Problem details: Your answer should be every line of the records that contains the word "development", copied as it stands.

Before and after images:
——————————

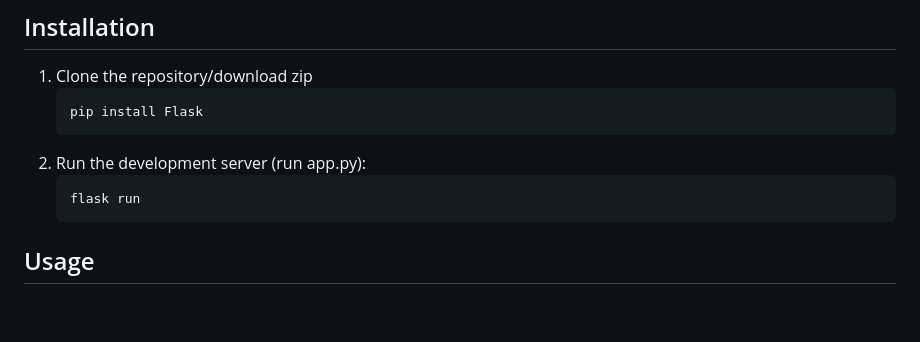
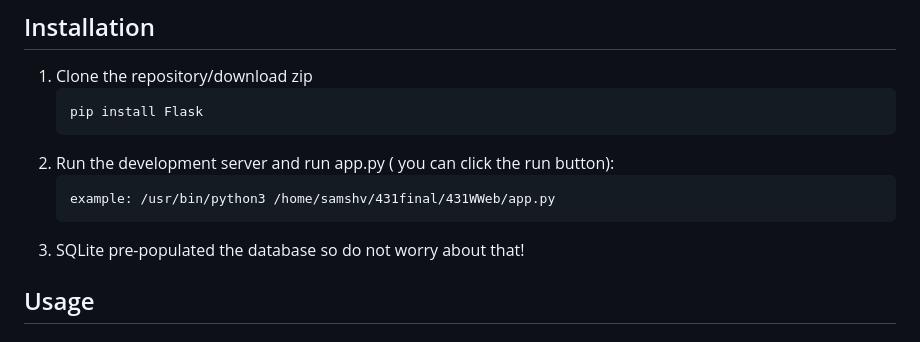
Before and after one commit to Zaltster/431WWeb, a Markdown page: README.md, the part around the change. GitHub-like rendering; blank space fills up the shorter version.

Commit message:
added readme things

````diff
--- a/README.md
+++ b/README.md
@@ -54,10 +54,13 @@ The application uses several interconnected tables:
    ```
    pip install Flask
    ```
-2. Run the development server (run app.py):
+2. Run the development server and run app.py ( you can click the run button):
    ```
-   flask run
+   example: /usr/bin/python3 /home/samshv/431final/431WWeb/app.py
    ```
+3. SQLite pre-populated the database so do not worry about that!
+
+
 
 ## Usage
 
````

——————————

Solution to this problem:
-2. Run the development server (run app.py):
+2. Run the development server and run app.py ( you can click the run button):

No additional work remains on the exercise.